Extracted records
# # # # # # #

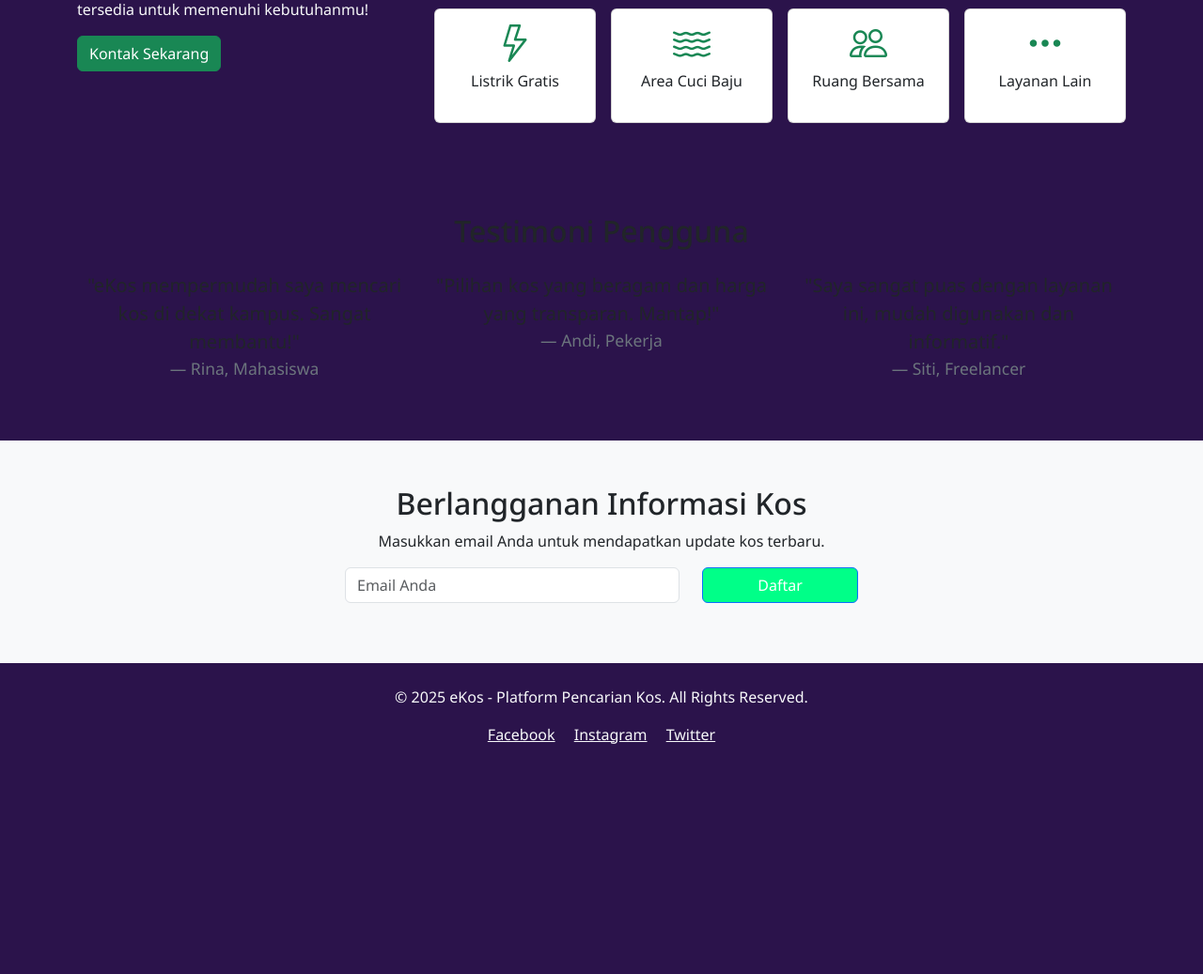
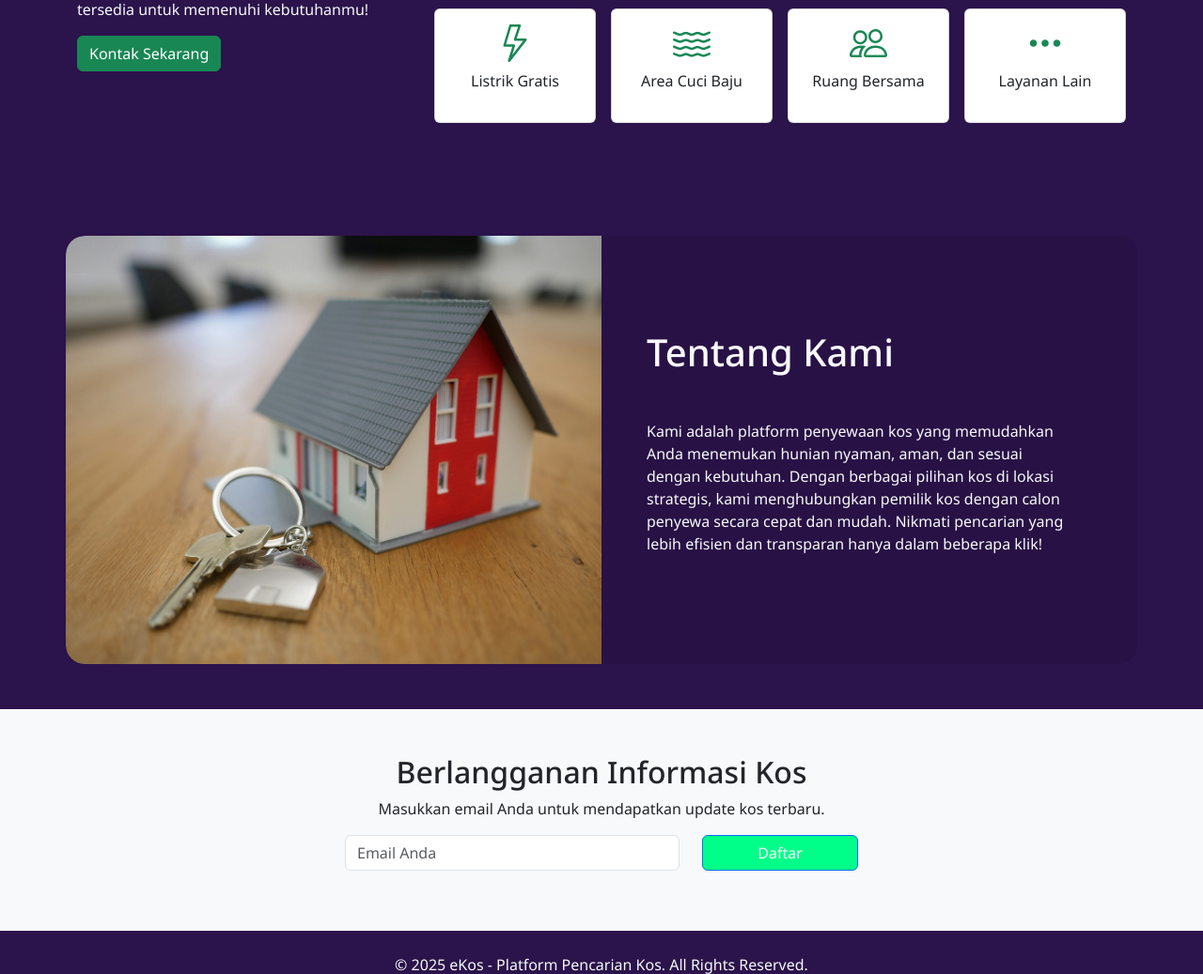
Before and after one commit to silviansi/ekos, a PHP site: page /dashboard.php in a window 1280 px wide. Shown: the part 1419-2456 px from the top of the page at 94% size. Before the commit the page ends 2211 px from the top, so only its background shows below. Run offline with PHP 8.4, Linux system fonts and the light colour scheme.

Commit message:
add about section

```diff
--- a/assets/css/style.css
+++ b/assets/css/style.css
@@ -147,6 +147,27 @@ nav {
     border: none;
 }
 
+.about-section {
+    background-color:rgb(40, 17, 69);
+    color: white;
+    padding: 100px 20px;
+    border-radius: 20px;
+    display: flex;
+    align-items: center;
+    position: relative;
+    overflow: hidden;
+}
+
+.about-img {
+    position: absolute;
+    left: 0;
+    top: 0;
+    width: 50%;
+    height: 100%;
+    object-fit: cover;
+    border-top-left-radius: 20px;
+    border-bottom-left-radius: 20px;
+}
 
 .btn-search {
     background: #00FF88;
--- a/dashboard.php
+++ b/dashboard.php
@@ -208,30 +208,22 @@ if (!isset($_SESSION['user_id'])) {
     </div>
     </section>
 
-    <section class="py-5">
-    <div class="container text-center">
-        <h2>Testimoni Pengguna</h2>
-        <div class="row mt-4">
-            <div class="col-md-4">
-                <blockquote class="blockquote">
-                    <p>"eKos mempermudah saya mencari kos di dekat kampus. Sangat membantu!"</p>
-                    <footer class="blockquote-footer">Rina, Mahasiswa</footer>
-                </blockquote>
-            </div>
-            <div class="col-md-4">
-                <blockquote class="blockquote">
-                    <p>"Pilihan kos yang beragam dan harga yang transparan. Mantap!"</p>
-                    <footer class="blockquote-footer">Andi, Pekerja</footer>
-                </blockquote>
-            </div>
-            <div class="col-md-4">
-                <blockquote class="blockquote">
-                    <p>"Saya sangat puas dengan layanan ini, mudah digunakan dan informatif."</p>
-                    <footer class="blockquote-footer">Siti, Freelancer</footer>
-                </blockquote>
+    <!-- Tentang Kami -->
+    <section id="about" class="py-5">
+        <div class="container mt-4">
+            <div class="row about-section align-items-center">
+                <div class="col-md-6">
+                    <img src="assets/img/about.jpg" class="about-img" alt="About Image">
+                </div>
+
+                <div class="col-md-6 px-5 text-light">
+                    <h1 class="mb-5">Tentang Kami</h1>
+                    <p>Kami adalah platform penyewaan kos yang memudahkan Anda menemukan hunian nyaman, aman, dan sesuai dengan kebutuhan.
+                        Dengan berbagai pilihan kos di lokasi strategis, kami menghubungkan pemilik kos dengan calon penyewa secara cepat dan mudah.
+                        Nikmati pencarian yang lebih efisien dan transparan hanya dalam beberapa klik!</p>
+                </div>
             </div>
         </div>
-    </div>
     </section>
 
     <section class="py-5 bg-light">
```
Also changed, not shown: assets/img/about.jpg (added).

# # # # # # #

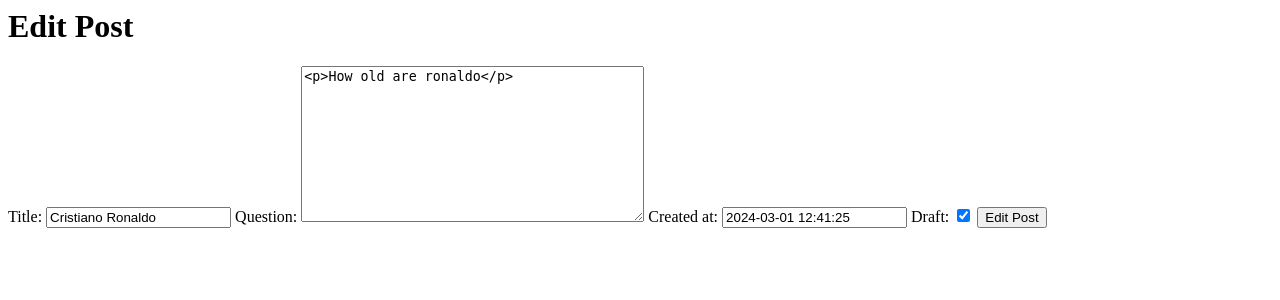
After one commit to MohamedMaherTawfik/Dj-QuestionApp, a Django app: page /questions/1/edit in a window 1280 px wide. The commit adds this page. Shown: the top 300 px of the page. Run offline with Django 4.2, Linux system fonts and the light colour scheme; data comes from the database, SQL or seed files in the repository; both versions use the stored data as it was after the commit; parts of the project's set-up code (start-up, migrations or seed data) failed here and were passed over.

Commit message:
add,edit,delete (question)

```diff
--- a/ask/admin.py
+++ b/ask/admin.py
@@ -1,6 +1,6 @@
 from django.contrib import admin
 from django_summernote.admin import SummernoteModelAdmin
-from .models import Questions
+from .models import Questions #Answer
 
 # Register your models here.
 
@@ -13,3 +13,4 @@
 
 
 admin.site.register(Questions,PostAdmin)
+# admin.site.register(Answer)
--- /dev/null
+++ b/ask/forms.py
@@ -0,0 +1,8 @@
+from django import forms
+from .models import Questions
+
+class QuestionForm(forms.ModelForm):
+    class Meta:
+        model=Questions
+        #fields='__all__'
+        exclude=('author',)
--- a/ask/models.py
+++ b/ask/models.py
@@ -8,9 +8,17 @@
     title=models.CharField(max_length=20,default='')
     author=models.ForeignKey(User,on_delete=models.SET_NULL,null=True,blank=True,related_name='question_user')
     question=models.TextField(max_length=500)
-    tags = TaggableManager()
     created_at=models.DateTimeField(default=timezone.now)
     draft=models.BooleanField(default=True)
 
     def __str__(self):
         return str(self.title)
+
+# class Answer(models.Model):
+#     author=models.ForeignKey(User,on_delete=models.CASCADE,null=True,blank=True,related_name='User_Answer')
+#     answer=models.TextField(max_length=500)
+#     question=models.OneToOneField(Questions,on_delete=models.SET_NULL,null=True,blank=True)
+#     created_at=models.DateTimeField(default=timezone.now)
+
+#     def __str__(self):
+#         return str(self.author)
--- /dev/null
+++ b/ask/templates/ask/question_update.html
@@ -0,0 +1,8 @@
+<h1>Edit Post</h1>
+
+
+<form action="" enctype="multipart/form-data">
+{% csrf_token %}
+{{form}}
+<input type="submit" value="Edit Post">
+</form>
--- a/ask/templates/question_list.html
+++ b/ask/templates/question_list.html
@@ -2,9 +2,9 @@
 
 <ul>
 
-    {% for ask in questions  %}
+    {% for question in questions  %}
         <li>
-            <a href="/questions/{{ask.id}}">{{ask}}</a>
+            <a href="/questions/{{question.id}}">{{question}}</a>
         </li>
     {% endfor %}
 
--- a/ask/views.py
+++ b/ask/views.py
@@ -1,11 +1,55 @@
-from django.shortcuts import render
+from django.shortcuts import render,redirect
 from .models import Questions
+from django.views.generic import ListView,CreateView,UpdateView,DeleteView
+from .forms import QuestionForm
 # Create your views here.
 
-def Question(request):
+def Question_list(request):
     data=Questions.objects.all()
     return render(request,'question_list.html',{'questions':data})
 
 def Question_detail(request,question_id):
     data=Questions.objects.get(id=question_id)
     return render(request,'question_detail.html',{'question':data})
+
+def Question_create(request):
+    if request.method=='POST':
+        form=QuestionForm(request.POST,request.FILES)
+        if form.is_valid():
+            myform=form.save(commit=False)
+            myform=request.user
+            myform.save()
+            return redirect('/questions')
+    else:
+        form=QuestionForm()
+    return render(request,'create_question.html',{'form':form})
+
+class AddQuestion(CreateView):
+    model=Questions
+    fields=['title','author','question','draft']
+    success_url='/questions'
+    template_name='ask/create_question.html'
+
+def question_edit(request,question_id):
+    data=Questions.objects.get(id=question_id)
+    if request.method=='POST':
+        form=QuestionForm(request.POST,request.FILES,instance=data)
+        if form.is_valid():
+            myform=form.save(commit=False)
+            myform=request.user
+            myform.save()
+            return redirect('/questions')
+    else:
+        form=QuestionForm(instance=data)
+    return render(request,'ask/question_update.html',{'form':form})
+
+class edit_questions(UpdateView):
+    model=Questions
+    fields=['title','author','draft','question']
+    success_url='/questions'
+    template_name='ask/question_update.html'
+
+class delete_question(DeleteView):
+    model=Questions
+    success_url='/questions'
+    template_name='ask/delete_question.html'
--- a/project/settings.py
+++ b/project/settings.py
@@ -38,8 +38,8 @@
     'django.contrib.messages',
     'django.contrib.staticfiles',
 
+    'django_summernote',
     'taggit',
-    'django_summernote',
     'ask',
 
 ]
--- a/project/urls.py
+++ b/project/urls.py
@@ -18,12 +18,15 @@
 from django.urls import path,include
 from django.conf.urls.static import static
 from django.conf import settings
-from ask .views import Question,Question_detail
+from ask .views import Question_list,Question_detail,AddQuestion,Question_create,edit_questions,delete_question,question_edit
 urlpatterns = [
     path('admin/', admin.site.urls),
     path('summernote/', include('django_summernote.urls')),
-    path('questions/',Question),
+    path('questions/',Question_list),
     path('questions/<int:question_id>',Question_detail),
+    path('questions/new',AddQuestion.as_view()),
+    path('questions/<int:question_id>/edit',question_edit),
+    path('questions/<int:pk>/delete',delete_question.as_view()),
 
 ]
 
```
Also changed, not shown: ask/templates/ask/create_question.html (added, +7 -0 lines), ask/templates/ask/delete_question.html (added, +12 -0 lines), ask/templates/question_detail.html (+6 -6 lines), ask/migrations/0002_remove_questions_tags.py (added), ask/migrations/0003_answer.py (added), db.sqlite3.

# # # # # # #

> About this exercise
Going through the entries above, show each line that contains "null".

> Response box
--- /dev/null
     author=models.ForeignKey(User,on_delete=models.SET_NULL,null=True,blank=True,related_name='question_user')
+#     author=models.ForeignKey(User,on_delete=models.CASCADE,null=True,blank=True,related_name='User_Answer')
+#     question=models.OneToOneField(Questions,on_delete=models.SET_NULL,null=True,blank=True)
--- /dev/null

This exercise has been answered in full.